Iran’s media still speaks of trade relations with the EU. However, Iran’s Tasnim media included the remarks of Rouhani in full, in which he said the UK had created insecurity by intercepting the Iranian ship. Again, it’s not clear why Iran warns of consequences after launching an attempted raid.
The Telegraph reported on July 9 that the British oil tanker British Heritage was “sheltering off the coast of Saudi Arabia amid fears it will be seized by Iran in a tit-for-tat response.” A day later, the report came true as the same ship, British Heritage, was crossing through the Strait of Hormuz and was “approached by five armed IRGC boats.” The Iranians ordered the ship to stop, reports say. A US aircraft monitored the ship from above while the HMS Montrose “aimed its guns on the Iranians and warned them to move away,” according to The Telegraph.
The IRGC isn’t stupid – they could see the Royal Navy frigate. Iran has shown that it monitors US flights out of Gulf countries, including drones. It has radar and other sophisticated equipment. So why would it seek to stop the tanker with the frigate nearby?
The presence of the tanker wasn’t a secret, as media reported it hours before the incident took place. The IRGC was saying “we know your warship is here and we will do this anyway under your noses.” Just to show how brazen Iran can be. To show they are true to their word, choreographing this incident so that they will withdraw, but show they tried.
Did Iran think the Royal Navy would back down? In 2007, Iran kidnapped 15 Royal Navy sailors and held them for almost two weeks. In 2004, Iran also seized six Royal Marines and two British Navy sailors for three days. Five British sailors were also detained in 2009. Those incidents involved Iranian fast boats, but not at attempt to seize a prize as large as a tanker, an act that looks more like piracy in the eyes of international law and the law of the seas.
Iran is brazen.

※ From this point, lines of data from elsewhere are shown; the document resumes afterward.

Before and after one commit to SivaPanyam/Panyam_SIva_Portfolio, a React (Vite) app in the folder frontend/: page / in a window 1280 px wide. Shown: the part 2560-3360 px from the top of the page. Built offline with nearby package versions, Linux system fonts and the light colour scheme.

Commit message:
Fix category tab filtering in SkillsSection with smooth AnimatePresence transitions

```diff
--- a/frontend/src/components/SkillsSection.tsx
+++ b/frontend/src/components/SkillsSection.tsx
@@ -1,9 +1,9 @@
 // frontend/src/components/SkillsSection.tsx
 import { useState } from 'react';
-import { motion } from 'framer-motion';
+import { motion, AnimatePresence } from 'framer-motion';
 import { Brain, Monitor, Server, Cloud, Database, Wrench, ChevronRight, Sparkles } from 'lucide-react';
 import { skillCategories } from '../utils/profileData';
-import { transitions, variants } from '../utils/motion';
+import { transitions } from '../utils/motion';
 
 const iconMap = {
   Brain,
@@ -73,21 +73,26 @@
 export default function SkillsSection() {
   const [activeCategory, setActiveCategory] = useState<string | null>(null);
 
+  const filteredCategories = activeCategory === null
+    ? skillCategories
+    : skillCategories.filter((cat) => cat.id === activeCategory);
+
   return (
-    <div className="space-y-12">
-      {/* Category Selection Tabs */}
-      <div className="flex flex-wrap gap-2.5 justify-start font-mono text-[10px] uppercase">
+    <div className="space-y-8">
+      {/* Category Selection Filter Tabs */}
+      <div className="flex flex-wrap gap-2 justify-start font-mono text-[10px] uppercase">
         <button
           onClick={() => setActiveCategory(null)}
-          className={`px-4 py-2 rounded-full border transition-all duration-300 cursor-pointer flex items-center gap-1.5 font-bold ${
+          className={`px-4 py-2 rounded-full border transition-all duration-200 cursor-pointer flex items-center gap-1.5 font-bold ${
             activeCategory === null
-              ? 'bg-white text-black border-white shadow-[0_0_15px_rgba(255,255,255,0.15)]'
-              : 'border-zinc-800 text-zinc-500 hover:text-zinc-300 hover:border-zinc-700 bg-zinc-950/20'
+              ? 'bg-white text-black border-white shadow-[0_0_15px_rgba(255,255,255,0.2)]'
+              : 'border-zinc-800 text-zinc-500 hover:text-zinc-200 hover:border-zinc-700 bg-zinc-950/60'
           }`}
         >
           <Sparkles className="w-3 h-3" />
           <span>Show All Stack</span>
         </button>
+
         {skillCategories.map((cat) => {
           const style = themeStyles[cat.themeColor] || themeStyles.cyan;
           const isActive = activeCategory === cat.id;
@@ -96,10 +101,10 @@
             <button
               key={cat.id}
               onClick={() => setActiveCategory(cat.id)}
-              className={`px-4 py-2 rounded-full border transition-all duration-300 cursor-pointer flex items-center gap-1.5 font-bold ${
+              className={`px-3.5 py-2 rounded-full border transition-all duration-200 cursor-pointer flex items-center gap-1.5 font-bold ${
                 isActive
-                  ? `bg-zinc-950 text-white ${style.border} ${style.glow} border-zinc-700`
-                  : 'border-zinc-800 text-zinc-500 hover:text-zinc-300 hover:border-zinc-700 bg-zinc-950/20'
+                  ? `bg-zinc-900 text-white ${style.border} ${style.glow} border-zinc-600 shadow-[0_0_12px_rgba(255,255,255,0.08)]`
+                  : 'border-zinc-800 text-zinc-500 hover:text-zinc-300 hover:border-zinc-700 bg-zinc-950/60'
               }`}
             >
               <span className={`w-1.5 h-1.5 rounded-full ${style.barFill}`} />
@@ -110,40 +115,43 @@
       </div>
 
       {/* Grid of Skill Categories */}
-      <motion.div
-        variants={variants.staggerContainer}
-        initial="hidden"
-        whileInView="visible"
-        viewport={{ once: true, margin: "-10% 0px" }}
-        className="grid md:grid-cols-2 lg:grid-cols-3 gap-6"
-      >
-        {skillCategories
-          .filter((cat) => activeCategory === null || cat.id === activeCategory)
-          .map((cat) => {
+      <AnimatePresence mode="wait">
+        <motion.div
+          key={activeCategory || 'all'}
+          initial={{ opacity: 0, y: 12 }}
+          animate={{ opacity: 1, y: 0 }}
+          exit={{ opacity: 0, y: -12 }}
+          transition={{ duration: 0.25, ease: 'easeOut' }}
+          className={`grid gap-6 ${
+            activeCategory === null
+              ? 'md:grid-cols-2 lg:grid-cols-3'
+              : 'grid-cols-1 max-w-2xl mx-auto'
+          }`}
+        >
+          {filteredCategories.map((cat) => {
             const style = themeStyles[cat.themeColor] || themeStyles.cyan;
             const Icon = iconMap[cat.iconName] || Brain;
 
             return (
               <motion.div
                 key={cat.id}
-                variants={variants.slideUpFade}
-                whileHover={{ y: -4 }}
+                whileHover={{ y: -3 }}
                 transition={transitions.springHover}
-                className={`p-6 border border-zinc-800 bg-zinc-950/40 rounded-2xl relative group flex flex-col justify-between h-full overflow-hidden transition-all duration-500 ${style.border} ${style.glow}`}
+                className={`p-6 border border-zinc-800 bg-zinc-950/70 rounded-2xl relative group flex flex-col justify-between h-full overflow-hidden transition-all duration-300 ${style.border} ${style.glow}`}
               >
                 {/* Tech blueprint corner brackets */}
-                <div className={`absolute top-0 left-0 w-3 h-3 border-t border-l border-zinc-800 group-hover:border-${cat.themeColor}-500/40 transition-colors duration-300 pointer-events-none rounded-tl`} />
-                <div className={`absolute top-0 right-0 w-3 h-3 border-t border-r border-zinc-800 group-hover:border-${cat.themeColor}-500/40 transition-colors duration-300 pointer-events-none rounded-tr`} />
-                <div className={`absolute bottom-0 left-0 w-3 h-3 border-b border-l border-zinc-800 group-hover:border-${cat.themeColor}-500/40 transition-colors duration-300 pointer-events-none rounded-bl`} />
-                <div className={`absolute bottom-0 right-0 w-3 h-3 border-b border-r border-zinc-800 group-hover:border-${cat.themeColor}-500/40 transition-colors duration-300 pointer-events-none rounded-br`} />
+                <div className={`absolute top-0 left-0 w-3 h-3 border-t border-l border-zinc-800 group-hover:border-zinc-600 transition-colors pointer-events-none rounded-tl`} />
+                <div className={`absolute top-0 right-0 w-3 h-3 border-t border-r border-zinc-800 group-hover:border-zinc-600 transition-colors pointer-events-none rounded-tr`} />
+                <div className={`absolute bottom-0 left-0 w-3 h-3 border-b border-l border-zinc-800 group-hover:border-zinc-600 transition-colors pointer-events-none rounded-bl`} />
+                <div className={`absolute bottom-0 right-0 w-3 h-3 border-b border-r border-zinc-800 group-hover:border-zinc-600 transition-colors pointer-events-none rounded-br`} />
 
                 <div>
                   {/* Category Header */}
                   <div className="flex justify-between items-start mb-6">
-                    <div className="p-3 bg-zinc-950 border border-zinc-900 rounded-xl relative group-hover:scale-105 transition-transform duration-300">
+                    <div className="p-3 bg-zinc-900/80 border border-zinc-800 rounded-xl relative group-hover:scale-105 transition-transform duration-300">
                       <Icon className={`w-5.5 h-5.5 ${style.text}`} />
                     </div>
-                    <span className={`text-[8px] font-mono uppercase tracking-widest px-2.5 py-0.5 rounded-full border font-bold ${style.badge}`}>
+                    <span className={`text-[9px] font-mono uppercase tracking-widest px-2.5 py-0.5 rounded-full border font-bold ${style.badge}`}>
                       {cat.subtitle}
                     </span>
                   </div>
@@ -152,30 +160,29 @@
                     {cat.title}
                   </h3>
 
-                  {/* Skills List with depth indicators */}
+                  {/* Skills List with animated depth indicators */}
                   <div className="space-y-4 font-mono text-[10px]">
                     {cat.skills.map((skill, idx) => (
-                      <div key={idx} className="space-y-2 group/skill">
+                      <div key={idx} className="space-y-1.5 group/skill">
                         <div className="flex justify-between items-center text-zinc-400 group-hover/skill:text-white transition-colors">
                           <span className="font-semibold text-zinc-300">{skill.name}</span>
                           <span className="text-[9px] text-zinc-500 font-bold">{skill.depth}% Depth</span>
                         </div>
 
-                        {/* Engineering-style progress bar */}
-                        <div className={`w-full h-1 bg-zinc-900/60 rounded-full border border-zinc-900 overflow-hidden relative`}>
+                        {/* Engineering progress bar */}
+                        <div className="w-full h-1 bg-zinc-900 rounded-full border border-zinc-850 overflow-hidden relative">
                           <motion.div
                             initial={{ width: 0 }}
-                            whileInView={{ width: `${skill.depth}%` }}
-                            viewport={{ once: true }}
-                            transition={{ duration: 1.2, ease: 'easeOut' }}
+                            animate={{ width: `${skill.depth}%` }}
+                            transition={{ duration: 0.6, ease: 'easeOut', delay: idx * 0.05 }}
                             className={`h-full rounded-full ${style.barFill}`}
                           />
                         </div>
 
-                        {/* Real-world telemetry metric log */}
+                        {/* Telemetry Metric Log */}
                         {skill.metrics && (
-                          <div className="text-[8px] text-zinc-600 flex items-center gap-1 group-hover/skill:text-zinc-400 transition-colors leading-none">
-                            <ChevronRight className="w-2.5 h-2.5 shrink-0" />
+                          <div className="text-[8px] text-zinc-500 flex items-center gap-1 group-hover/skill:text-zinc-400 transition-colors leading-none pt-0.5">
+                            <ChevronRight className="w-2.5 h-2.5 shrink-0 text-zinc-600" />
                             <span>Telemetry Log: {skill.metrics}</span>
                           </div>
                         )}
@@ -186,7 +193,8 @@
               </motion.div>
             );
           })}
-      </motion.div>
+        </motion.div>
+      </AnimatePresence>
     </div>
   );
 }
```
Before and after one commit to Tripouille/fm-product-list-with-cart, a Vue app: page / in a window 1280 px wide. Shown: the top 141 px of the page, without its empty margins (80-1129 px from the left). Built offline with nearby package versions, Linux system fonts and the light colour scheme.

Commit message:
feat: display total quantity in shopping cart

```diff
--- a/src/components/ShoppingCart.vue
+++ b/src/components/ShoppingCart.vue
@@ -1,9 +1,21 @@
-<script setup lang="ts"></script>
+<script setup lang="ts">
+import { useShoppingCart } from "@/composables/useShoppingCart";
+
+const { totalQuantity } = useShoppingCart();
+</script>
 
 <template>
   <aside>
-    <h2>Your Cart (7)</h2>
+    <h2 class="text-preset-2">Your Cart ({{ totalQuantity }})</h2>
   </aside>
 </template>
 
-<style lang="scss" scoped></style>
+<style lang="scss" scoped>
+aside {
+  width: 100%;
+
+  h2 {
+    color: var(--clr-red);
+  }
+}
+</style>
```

If the reports are accurate, its attempt to harass the tanker was done openly and done with full knowledge of the presence of the British navy to test the UK’s response, and also to see if the US is serious about its international coalition.